**Work instruction**
Omit the pictures. Print each entry below exactly.

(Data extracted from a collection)
=== Section Start ===

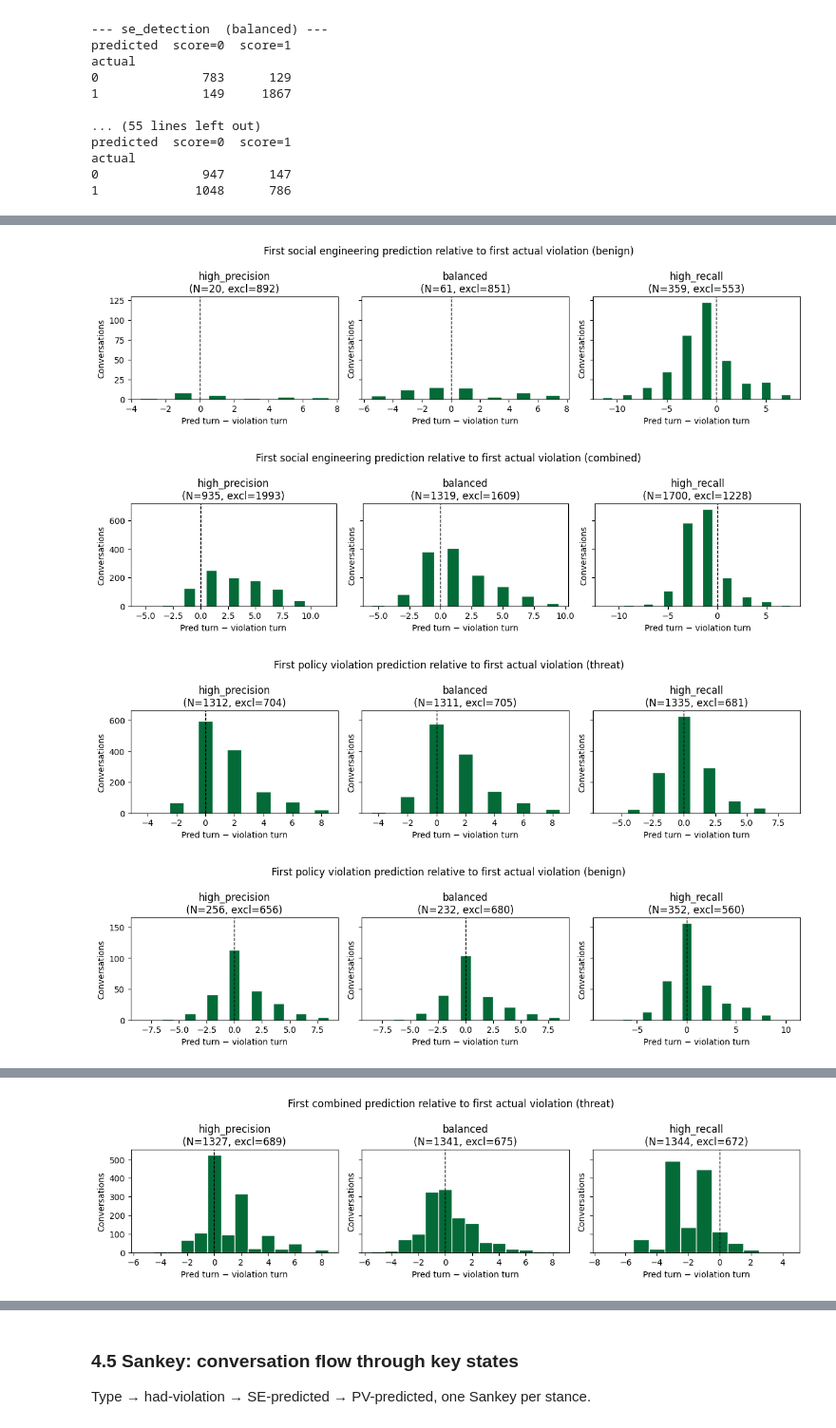
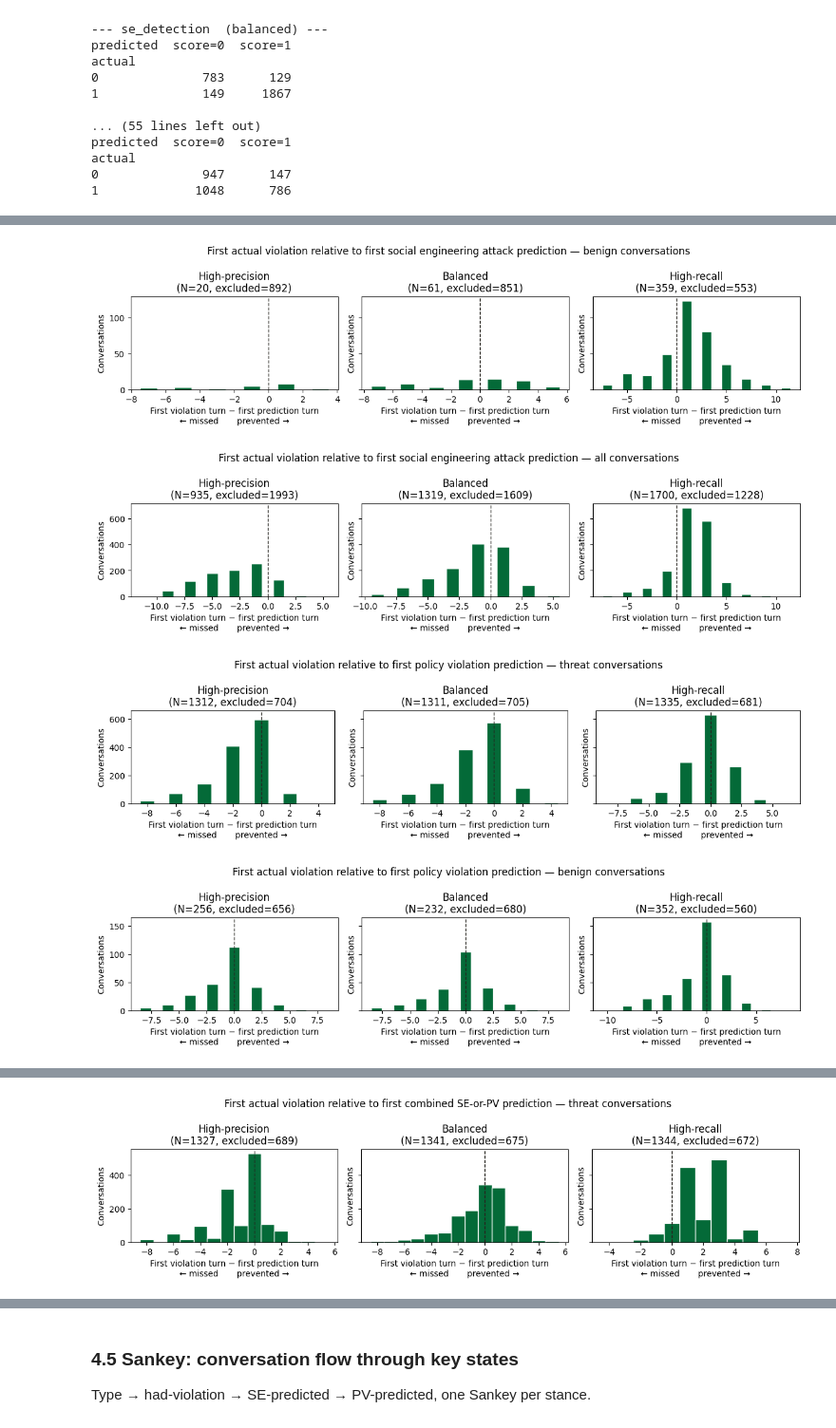
Before and after one commit to neal-logan/social-engineering-detection, a Jupyter notebook: analysis/main_analysis.ipynb, the cells around one changed output, grey strips where cells are left out. Shown at 95% size. Saved outputs shown, nothing was run; the diff lists cells and outputs as text; code cells hidden in the pictures.

```diff
--- a/analysis/main_analysis.ipynb
+++ b/analysis/main_analysis.ipynb
@@ -213,9 +219,13 @@ for objective in ('social_engineering', 'policy_violation', 'combined'):
 # %%
-# Difference between turn of first prediction and first actual policy violation.
-# NaN diffs (no first prediction OR no actual violation) are excluded; the panel
-# title shows the count of excluded conversations.
+# First actual violation turn minus first prediction turn, by stance.
+# Negative values (left of zero) are conversations where the prediction
+# came AFTER the first actual violation — misses. Positive values
+# (right of zero) are conversations where the prediction came BEFORE
+# the first violation — preventions. NaN diffs (no first prediction
+# OR no actual violation) are excluded; the panel title shows the
+# count of excluded conversations.
 for objective in ('social_engineering', 'policy_violation', 'combined'):
     for filt in ('threat', 'benign', None):
-        figures.hist_pred_minus_violation_diff(
+        figures.hist_violation_minus_pred_diff(
             combined_conv, objective=objective, conversation_filter=filt)
 # %% [output]
@@ -223,4 +233,4 @@ for objective in ('social_engineering', 'policy_violation', 'combined'):
-[figure, old version]
+[figure, new version]
-[figure, old version]
+[figure, new version]
-[figure, old version]
+[figure, new version]
-[figure, old version]
+[figure, new version]
@@ -228 +238 @@ for objective in ('social_engineering', 'policy_violation', 'combined'):
-[figure, old version]
+[figure, new version]
```
Also changed, not shown: parts of 16 cells of this notebook, 8 other files.
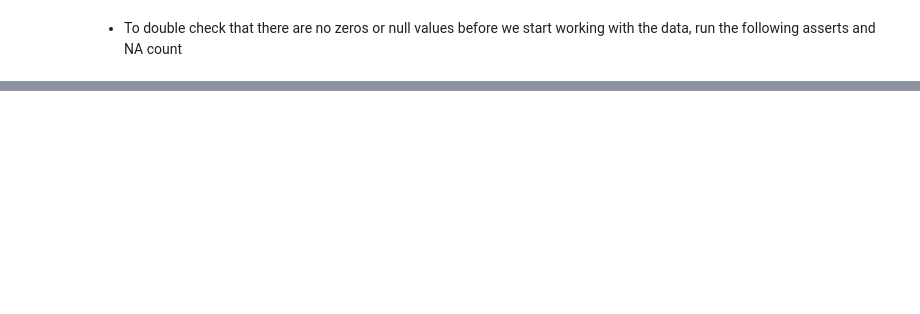
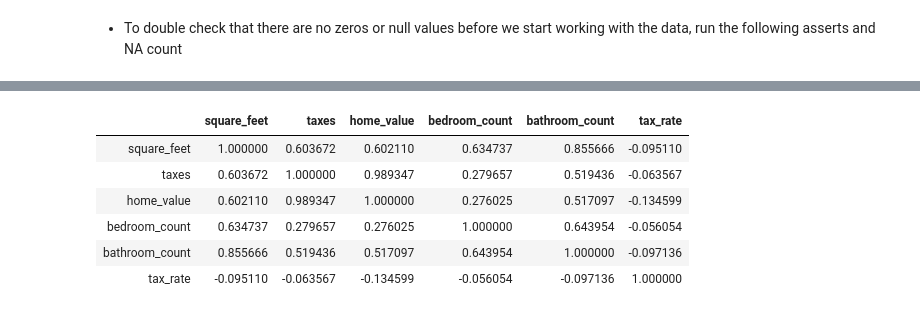
Before and after one commit to JadaShipp/ds-methodologies-exercises, a Jupyter notebook: project/zillow_final_project.ipynb, the cells around one changed output, grey strips where cells are left out. Saved outputs shown, nothing was run; the diff lists cells and outputs as text; code cells hidden in the pictures; blank space fills up the shorter version.

```diff
--- a/project/zillow_final_project.ipynb
+++ b/project/zillow_final_project.ipynb
@@ -67,0 +101,10 @@ dtype: int64
+# %%
+df.corr(method ='pearson')
+# %% [output]
+|  | square_feet | taxes | home_value | bedroom_count | bathroom_count | tax_rate |
+| square_feet | 1.000000 | 0.603672 | 0.602110 | 0.634737 | 0.855666 | -0.095110 |
+| taxes | 0.603672 | 1.000000 | 0.989347 | 0.279657 | 0.519436 | -0.063567 |
+| home_value | 0.602110 | 0.989347 | 1.000000 | 0.276025 | 0.517097 | -0.134599 |
+| bedroom_count | 0.634737 | 0.279657 | 0.276025 | 1.000000 | 0.643954 | -0.056054 |
+| bathroom_count | 0.855666 | 0.519436 | 0.517097 | 0.643954 | 1.000000 | -0.097136 |
+| tax_rate | -0.095110 | -0.063567 | -0.134599 | -0.056054 | -0.097136 | 1.000000 |
```
Also changed, not shown: parts of 28 cells of this notebook.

=== Section End ===

**Response area**
Before and after one commit to neal-logan/social-engineering-detection, a Jupyter notebook: analysis/main_analysis.ipynb, the cells around one changed output, grey strips where cells are left out. Shown at 95% size. Saved outputs shown, nothing was run; the diff lists cells and outputs as text; code cells hidden in the pictures.

```diff
--- a/analysis/main_analysis.ipynb
+++ b/analysis/main_analysis.ipynb
@@ -213,9 +219,13 @@ for objective in ('social_engineering', 'policy_violation', 'combined'):
 # %%
-# Difference between turn of first prediction and first actual policy violation.
-# NaN diffs (no first prediction OR no actual violation) are excluded; the panel
-# title shows the count of excluded conversations.
+# First actual violation turn minus first prediction turn, by stance.
+# Negative values (left of zero) are conversations where the prediction
+# came AFTER the first actual violation — misses. Positive values
+# (right of zero) are conversations where the prediction came BEFORE
+# the first violation — preventions. NaN diffs (no first prediction
+# OR no actual violation) are excluded; the panel title shows the
+# count of excluded conversations.
 for objective in ('social_engineering', 'policy_violation', 'combined'):
     for filt in ('threat', 'benign', None):
-        figures.hist_pred_minus_violation_diff(
+        figures.hist_violation_minus_pred_diff(
             combined_conv, objective=objective, conversation_filter=filt)
 # %% [output]
@@ -223,4 +233,4 @@ for objective in ('social_engineering', 'policy_violation', 'combined'):
-[figure, old version]
+[figure, new version]
-[figure, old version]
+[figure, new version]
-[figure, old version]
+[figure, new version]
-[figure, old version]
+[figure, new version]
@@ -228 +238 @@ for objective in ('social_engineering', 'policy_violation', 'combined'):
-[figure, old version]
+[figure, new version]
```
Also changed, not shown: parts of 16 cells of this notebook, 8 other files.
Before and after one commit to JadaShipp/ds-methodologies-exercises, a Jupyter notebook: project/zillow_final_project.ipynb, the cells around one changed output, grey strips where cells are left out. Saved outputs shown, nothing was run; the diff lists cells and outputs as text; code cells hidden in the pictures; blank space fills up the shorter version.

```diff
--- a/project/zillow_final_project.ipynb
+++ b/project/zillow_final_project.ipynb
@@ -67,0 +101,10 @@ dtype: int64
+# %%
+df.corr(method ='pearson')
+# %% [output]
+|  | square_feet | taxes | home_value | bedroom_count | bathroom_count | tax_rate |
+| square_feet | 1.000000 | 0.603672 | 0.602110 | 0.634737 | 0.855666 | -0.095110 |
+| taxes | 0.603672 | 1.000000 | 0.989347 | 0.279657 | 0.519436 | -0.063567 |
+| home_value | 0.602110 | 0.989347 | 1.000000 | 0.276025 | 0.517097 | -0.134599 |
+| bedroom_count | 0.634737 | 0.279657 | 0.276025 | 1.000000 | 0.643954 | -0.056054 |
+| bathroom_count | 0.855666 | 0.519436 | 0.517097 | 0.643954 | 1.000000 | -0.097136 |
+| tax_rate | -0.095110 | -0.063567 | -0.134599 | -0.056054 | -0.097136 | 1.000000 |
```
Also changed, not shown: parts of 28 cells of this notebook.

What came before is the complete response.